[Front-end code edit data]
#####

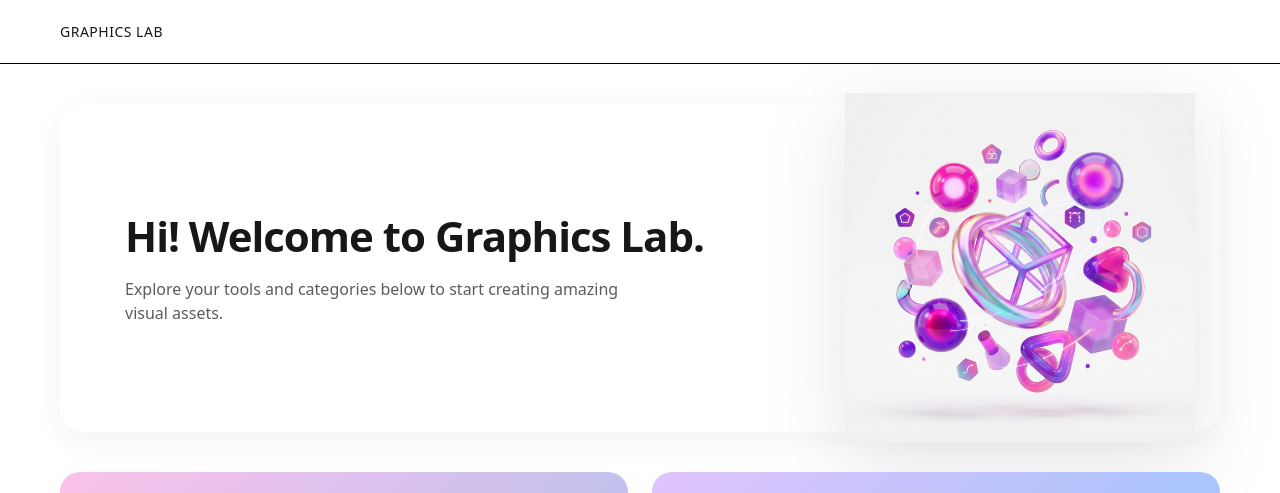
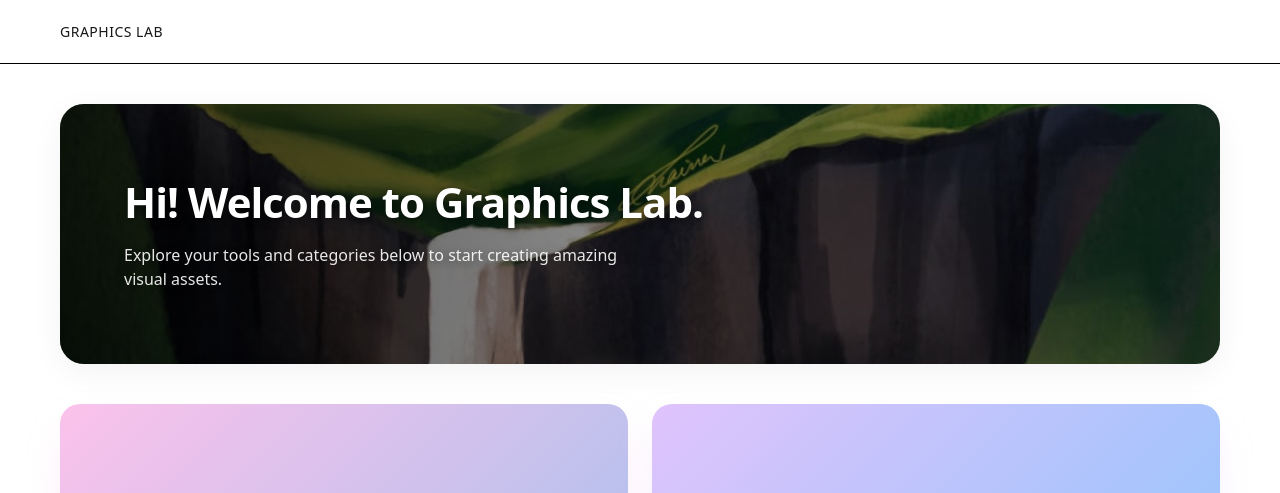
Before and after one commit to yamparalarahul27/illu-ic, a Next.js app: page /dashboard in a window 1280 px wide. Shown: the top 493 px of the page. Built offline with nearby package versions, Linux system fonts and the light colour scheme.

Commit message:
feat: updated dashboard banner to use provided image background spanning full width

```diff
--- a/src/app/dashboard/page.tsx
+++ b/src/app/dashboard/page.tsx
@@ -14,53 +14,55 @@ function DashboardContent() {
     <div style={{ width: "100%", maxWidth: "1200px", margin: "0 auto", padding: "40px 20px" }}>
       {/* Top Banner */}
       <div style={{
+        position: "relative",
         width: "100%",
         minHeight: "260px",
-        padding: "48px 64px",
         display: "flex",
         alignItems: "center",
         justifyContent: "space-between",
         borderRadius: "24px",
-        background: "linear-gradient(135deg, rgba(255,255,255,0.1) 0%, rgba(255,255,255,0.02) 100%)",
-        backdropFilter: "blur(20px)",
-        border: "1px solid rgba(255,255,255,0.1)",
+        overflow: "hidden",
         marginBottom: "40px",
         boxShadow: "0 8px 32px 0 rgba(0, 0, 0, 0.05)",
-        gap: "40px"
       }}>
-        <div style={{ flex: 1, zIndex: 10 }}>
+        {/* Background Image spanning the entire layout */}
+        <Image
+          src="/2.jpeg"
+          alt="Welcome Graphics Lab Illustration"
+          fill
+          style={{ objectFit: "cover", zIndex: 0 }}
+          priority
+        />
+
+        {/* Gradient Overlay for Text Readability */}
+        <div style={{
+          position: "absolute",
+          inset: 0,
+          background: "linear-gradient(to right, rgba(0,0,0,0.7) 0%, rgba(0,0,0,0.2) 100%)",
+          zIndex: 1
+        }} />
+
+        {/* Text Content */}
+        <div style={{ flex: 1, zIndex: 10, padding: "48px 64px", color: "#ffffff" }}>
           <h1 style={{
             fontSize: "42px",
             fontWeight: 700,
             letterSpacing: "-1px",
             margin: "0 0 16px 0",
-            lineHeight: "1.2"
+            lineHeight: "1.2",
+            textShadow: "0 2px 10px rgba(0,0,0,0.5)"
           }}>
             {greeting}
           </h1>
-          <p style={{ fontSize: "16px", opacity: 0.7, maxWidth: "500px", lineHeight: "1.5" }}>
+          <p style={{
+            fontSize: "16px",
+            opacity: 0.9,
+            maxWidth: "500px",
+            lineHeight: "1.5",
+            textShadow: "0 2px 10px rgba(0,0,0,0.5)"
+          }}>
             Explore your tools and categories below to start creating amazing visual assets.
           </p>
-        </div>
-
-        {/* Welcome Illustration Image */}
-        <div style={{
-          position: "relative",
-          width: "350px",
-          height: "350px",
-          flexShrink: 0,
-          marginTop: "-60px",
-          marginBottom: "-60px",
-          marginRight: "-40px",
-          pointerEvents: "none"
-        }}>
-          <Image
-            src="/welcome-illustration.png"
-            alt="Welcome Graphics Lab Illustration"
-            fill
-            style={{ objectFit: "contain", filter: "drop-shadow(0 20px 40px rgba(0,0,0,0.1))" }}
-            priority
-          />
         </div>
       </div>
 
```
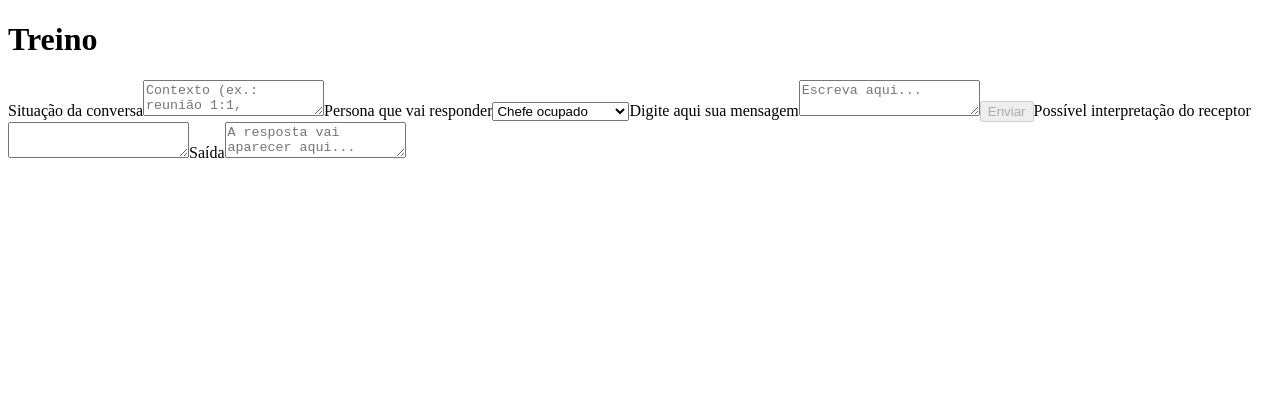
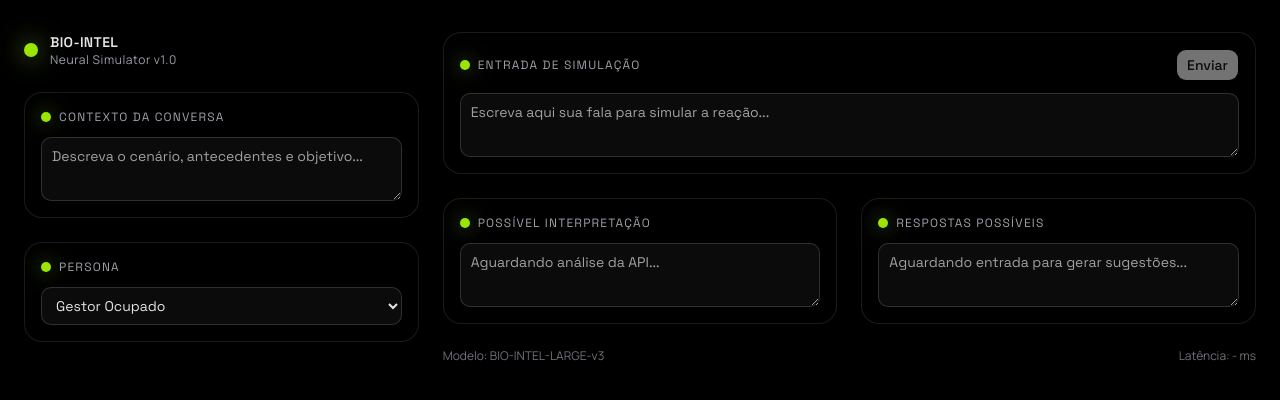
Before and after one commit to AntonioDeveloper/conversas-dificeis, a Next.js app: page /treino in a window 1280 px wide. Shown: the top 400 px of the page. Built offline with nearby package versions, Linux system fonts and the light colour scheme.

Commit message:
Estilo de fundo e tipos

```diff
--- a/app/api/teste/route.ts
+++ b/app/api/teste/route.ts
@@ -1,4 +1,4 @@
-export default async function postUserMessage(req: Request) {
-  try {
-  } catch (e) {}
+export async function POST(req: Request) {
+  const body = await req.json().catch(() => null);
+  return Response.json({ ok: true, received: body });
 }
--- a/app/globals.css
+++ b/app/globals.css
@@ -1,6 +1,8 @@
-@import "tailwindcss";
-@import "tw-animate-css";
-@import "shadcn/tailwind.css";
+@import url('https://fonts.googleapis.com/css2?family=Space+Grotesk:wght@300..700&display=swap');
+@import url('https://fonts.googleapis.com/css2?family=Manrope:wght@200..800&display=swap');
+@import 'tailwindcss';
+@import 'tw-animate-css';
+@import 'shadcn/tailwind.css';
 
 @custom-variant dark (&:is(.dark *));
 
@@ -81,6 +83,7 @@
   --sidebar-accent-foreground: oklch(0.205 0 0);
   --sidebar-border: oklch(0.922 0 0);
   --sidebar-ring: oklch(0.708 0 0);
+  --font-sans: 'Manrope';
 }
 
 .dark {
@@ -128,3 +131,9 @@
     @apply font-sans;
   }
 }
+
+@layer utilities {
+  .font-space {
+    font-family: 'Space Grotesk', system-ui, sans-serif;
+  }
+}
--- a/app/layout.tsx
+++ b/app/layout.tsx
@@ -1,10 +1,12 @@
+import './globals.css';
+
 export default function RootLayout({
   children,
 }: Readonly<{
   children: React.ReactNode;
 }>) {
   return (
-    <html lang="pt-BR">
+    <html lang="pt-BR" className="dark">
       <body>
         {children}
       </body>
--- /dev/null
+++ b/app/src/components/layout/Card.tsx
@@ -0,0 +1,26 @@
+import * as React from "react";
+
+type Props = {
+  title?: string;
+  icon?: React.ReactNode;
+  right?: React.ReactNode;
+  className?: string;
+  children: React.ReactNode;
+};
+
+export function Card({ title, icon, right, className, children }: Props) {
+  return (
+    <div className={"rounded-2xl border border-white/10 bg-black/40 dark:bg-black/60 p-4 text-zinc-200 " + (className ?? "")}>
+      {title ? (
+        <div className="flex items-center justify-between mb-3">
+          <div className="flex items-center gap-2 text-xs uppercase tracking-widest text-zinc-400">
+            {icon ? <span className="inline-flex items-center justify-center size-2.5 rounded-full bg-lime-400 shadow-[0_0_20px_rgba(163,230,53,0.6)]" /> : null}
+            <span>{title}</span>
+          </div>
+          {right ? <div className="flex items-center gap-2">{right}</div> : null}
+        </div>
+      ) : null}
+      {children}
+    </div>
+  );
+}
--- /dev/null
+++ b/app/src/components/layout/Header.tsx
@@ -0,0 +1,14 @@
+import * as React from "react";
+
+
+export function BioIntelHeader() {
+  return (
+    <div className="flex items-center gap-3 text-zinc-200">
+      <span className="inline-flex items-center justify-center size-3.5 rounded-full bg-lime-400 shadow-[0_0_25px_rgba(163,230,53,0.7)]" />
+      <div className="flex flex-col">
+        <span className="text-sm font-semibold tracking-wide font-['Space_Grotesk']">BIO-INTEL</span>
+        <span className="text-xs text-zinc-400 tracking-wider font-['Manrope']">Neural Simulator v1.0</span>
+      </div>
+    </div>
+  );
+}
--- a/app/treino/page.tsx
+++ b/app/treino/page.tsx
@@ -2,6 +2,8 @@
 
 import { Button } from "../src/components/ui/Button";
 import { Textarea } from "../src/components/ui/TextArea";
+import { Card } from "../src/components/layout/Card";
+import { BioIntelHeader } from "../src/components/layout/Header";
 import * as React from "react";
 
 type Persona = "busy_boss" | "emotional_partner" | "defensive_colleague";
@@ -59,46 +61,64 @@ export default function Treino() {
   }
 
   return (
-    <div className="">
-      <h1 className="">Treino</h1>
-      <label className="">Situação da conversa</label>
+    <div className="min-h-screen w-full bg-black text-zinc-200 px-6 py-8">
+      <div className="grid grid-cols-1 lg:grid-cols-3 gap-6">
+        <div className="space-y-6">
+          <BioIntelHeader />
+          <Card title="Contexto da conversa" icon className="font-['Space_Grotesk']">
             <Textarea
               value={situation}
               onChange={(e) => setSituation(e.target.value)}
-        placeholder="Contexto (ex.: reunião 1:1, feedback, conflito...)"
+              placeholder="Descreva o cenário, antecedentes e objetivo..."
             />
-      <label className="">Persona que vai responder</label>
+          </Card>
+          <Card title="Persona" icon className="font-['Space_Grotesk']">
             <select
               value={persona}
               onChange={(e) => setPersona(e.target.value as Persona)}
-        className="border-input dark:bg-input/30 focus-visible:border-ring focus-visible:ring-ring/50 aria-invalid:ring-destructive/20 dark:aria-invalid:ring-destructive/40 aria-invalid:border-destructive dark:aria-invalid:border-destructive/50 disabled:bg-input/50 dark:disabled:bg-input/80 rounded-lg border bg-transparent px-2.5 py-2 text-base transition-colors focus-visible:ring-3 aria-invalid:ring-3 md:text-sm w-full outline-none"
+              className="border-input dark:bg-input/30 focus-visible:border-ring focus-visible:ring-ring/50 rounded-lg border bg-transparent px-2.5 py-2 text-base transition-colors md:text-sm w-full outline-none"
             >
-        <option value="busy_boss">Chefe ocupado</option>
-        <option value="emotional_partner">Parceiro emocional</option>
-        <option value="defensive_colleague">Colega defensivo</option>
+              <option value="busy_boss">Gestor Ocupado</option>
+              <option value="emotional_partner">Parceiro Emocional</option>
+              <option value="defensive_colleague">Colega Defensivo</option>
             </select>
-      <label className="">Digite aqui sua mensagem</label>
+          </Card>
+        </div>
+
+        <div className="lg:col-span-2 space-y-6">
+          <Card
+            title="Entrada de simulação"
+            icon
+            right={
+              <Button onClick={handleSend} disabled={isSending || inputText.trim().length === 0}>
+                {isSending ? "Enviando..." : "Enviar"}
+              </Button>
+            }
+            className="font-['Space_Grotesk']"
+          >
             <Textarea
               value={inputText}
               onChange={(e) => setInputText(e.target.value)}
-        placeholder="Escreva aqui..."
+              placeholder="Escreva aqui sua fala para simular a reação..."
             />
-      <Button onClick={handleSend} disabled={isSending || inputText.trim().length === 0}>
-        {isSending ? "Enviando..." : "Enviar"}
-      </Button>
-      {error ? <p className="text-destructive text-sm">{error}</p> : null}
-      <label className="">Possível interpretação do receptor</label>
-      <Textarea
-        value={possibleInterpretation}
-        readOnly
-      />
-      <label className="">Saída</label>
-      <Textarea
-        value={outputText}
-        readOnly
-        placeholder="A resposta vai aparecer aqui..."
-      />
+            {error ? <p className="text-destructive text-sm mt-2">{error}</p> : null}
+          </Card>
 
+          <div className="grid grid-cols-1 md:grid-cols-2 gap-6">
+            <Card title="Possível interpretação" icon className="font-['Space_Grotesk']">
+              <Textarea value={possibleInterpretation} readOnly placeholder="Aguardando análise da API..." />
+            </Card>
+            <Card title="Respostas possíveis" icon className="font-['Space_Grotesk']">
+              <Textarea value={outputText} readOnly placeholder="Aguardando entrada para gerar sugestões..." />
+            </Card>
+          </div>
+
+          <div className="flex items-center justify-between text-xs text-zinc-500">
+            <span>Modelo: BIO-INTEL-LARGE-v3</span>
+            <span>Latência: {isSending ? "..." : "- ms"}</span>
+          </div>
+        </div>
+      </div>
     </div>
   )
 }
```
Also changed, not shown: aiService.ts (deleted, +0 -111 lines), routes/routes.ts (deleted, +0 -9 lines). Lines whose indentation alone changed are shown as unchanged.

#####

Reproduce each line of the records in which the word "onChange" appears.

* Answer below *
               onChange={(e) => setSituation(e.target.value)}
               onChange={(e) => setPersona(e.target.value as Persona)}
               onChange={(e) => setInputText(e.target.value)}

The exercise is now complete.